Situation: Start-ups and early-stage enterprises are typically both resource and talent constrained. The CEO of a start-up asks how others successfully outsourced infrastructure cost effectively and when they were early-stage so that they could focus on critical success factors and improve their opportunity to succeed. How do small companies outsource infrastructure?
Advice from the CEOs:
In the early stages of company development, outsource everything possible and focus our efforts only on the key functions.
In order to focus on the most important things first, decide what must be accomplished and when. Set priorities, establish key milestones and create a timeline to measure achievement. Celebrate your successes!
Identify the most important strategic foci within your business model and outsource everything else.
For example, use outside data centers instead of developing these yourself.
With the increase in Cloud-based options, early stage companies can do without the IT infrastructure that they used to need. Just be careful to safeguard your intellectual property!
Attend relevant meetings and functions to learn about existing and available capabilities. Look for local networking opportunities relevant to your market.
Incubator sites have developed in a number of high tech centers. These are designed to cover infrastructure needs at a reasonable cost so that founders can focus on product and service development.
Hire a virtual assistant – you can find these locally using a Google search.
Take advantage of lower cost labor and enlist younger, less experienced labor to manage databases and clean records.
Set up a wiki for information. This exchange is free and you can tailor it to your needs. It is permission-based; you can find it at pbwiki.com.

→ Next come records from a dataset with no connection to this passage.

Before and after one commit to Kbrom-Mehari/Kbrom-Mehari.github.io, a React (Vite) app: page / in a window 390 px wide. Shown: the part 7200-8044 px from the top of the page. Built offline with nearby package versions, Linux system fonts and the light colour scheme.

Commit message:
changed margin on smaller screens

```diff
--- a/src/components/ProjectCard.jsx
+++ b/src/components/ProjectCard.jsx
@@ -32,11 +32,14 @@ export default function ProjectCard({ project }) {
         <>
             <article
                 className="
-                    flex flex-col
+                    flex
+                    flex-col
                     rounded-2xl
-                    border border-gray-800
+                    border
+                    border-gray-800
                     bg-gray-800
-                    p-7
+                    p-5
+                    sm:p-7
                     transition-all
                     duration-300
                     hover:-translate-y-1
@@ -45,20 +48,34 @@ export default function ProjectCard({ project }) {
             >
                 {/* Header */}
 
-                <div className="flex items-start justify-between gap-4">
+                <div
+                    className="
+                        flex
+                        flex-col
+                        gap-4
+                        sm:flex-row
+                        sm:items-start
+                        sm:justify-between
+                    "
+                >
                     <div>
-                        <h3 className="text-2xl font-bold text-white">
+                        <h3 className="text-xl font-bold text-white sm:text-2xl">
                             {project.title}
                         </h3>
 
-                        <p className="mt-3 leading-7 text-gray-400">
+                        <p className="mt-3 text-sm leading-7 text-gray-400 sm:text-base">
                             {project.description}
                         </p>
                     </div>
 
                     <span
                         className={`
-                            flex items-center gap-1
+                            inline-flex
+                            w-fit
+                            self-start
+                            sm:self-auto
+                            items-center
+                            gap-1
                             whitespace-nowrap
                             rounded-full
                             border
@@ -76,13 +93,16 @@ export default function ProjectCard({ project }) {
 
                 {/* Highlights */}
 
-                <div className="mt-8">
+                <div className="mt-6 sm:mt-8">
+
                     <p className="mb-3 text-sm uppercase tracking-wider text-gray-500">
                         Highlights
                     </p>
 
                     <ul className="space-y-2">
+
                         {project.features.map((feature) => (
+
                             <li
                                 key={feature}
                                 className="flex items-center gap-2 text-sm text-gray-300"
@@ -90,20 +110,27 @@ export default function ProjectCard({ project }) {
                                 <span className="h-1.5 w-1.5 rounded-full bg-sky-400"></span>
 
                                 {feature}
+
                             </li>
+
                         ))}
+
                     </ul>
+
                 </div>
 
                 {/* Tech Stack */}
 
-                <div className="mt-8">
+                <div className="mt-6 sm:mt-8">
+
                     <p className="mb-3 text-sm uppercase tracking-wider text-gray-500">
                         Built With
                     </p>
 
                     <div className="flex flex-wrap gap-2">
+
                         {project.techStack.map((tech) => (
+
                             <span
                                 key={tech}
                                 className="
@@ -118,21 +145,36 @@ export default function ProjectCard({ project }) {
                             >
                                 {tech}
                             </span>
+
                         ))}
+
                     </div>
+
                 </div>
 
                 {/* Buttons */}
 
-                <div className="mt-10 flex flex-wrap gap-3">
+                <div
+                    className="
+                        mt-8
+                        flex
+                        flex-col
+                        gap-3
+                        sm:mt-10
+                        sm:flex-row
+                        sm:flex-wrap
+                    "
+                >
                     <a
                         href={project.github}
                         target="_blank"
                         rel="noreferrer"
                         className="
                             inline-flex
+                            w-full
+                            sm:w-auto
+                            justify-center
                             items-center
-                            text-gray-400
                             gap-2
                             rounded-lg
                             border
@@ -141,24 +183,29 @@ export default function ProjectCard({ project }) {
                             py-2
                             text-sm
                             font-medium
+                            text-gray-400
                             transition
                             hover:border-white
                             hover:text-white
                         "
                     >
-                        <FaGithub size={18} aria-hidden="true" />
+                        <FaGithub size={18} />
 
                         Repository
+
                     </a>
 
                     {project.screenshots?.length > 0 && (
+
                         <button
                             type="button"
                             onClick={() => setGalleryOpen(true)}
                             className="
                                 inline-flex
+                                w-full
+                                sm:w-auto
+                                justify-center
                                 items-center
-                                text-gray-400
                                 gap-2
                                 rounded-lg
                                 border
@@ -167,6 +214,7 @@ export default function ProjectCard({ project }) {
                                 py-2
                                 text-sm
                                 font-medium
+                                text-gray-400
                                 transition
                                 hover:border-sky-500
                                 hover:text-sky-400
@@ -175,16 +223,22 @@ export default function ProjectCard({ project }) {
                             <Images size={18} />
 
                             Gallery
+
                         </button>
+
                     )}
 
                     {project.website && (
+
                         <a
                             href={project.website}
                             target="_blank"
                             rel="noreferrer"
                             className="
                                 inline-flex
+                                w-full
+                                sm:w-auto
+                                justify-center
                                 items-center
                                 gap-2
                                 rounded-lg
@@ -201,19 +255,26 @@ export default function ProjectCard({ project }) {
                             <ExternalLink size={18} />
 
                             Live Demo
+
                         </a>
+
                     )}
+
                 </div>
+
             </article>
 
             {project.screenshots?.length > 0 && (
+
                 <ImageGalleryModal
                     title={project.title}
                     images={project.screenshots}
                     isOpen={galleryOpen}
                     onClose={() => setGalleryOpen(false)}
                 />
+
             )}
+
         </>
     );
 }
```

Situation: A company’s primary objectives are to hone their business model and establish their first satellite office as a model for future expansion. An opportunity has arisen from a trusted source that could rapidly expand both business and opening of satellite offices by providing service to a single national client. How do you evaluate the tradeoffs between these options?
Advice from the CEOs:
What is the impact of this new option on client diversity? One of Porter’s fundamentals of strategy is to not have too much of your business dependent on any one customer.
What is the impact of this opportunity on your personnel, time and resources?
Are there areas in which this opportunity will save time and resources, for example by consolidating some back-office functions like billing and accounting?
If this opportunity will take an inordinate amount of time and focus, consider starting a new entity to take advantage of this opportunity.
Use a decision-making grid to evaluate the new opportunity versus your present strategy:
Identify the most important factors of both your current strategy and the new opportunity.
Weight the importance of each factor as a percent of with the total adding up to 100%.
Rank each opportunity against each factor.
Multiply the factor ranking times the weight for each ranking.
Sum the weighted rankings.
See whether the summed rankings support of contradict your gut feeling, and further analyze depending on the result.
Once you have identified the risks in this proposition, determine contract provisions that will reduce risks to acceptable levels. If the potential client is unwilling to yield enough of these points in the contracting stage to acceptably mitigate your risks, then walk away from the deal.
Don’t risk your entire company for one opportunity. Financial rewards are only a scorecard.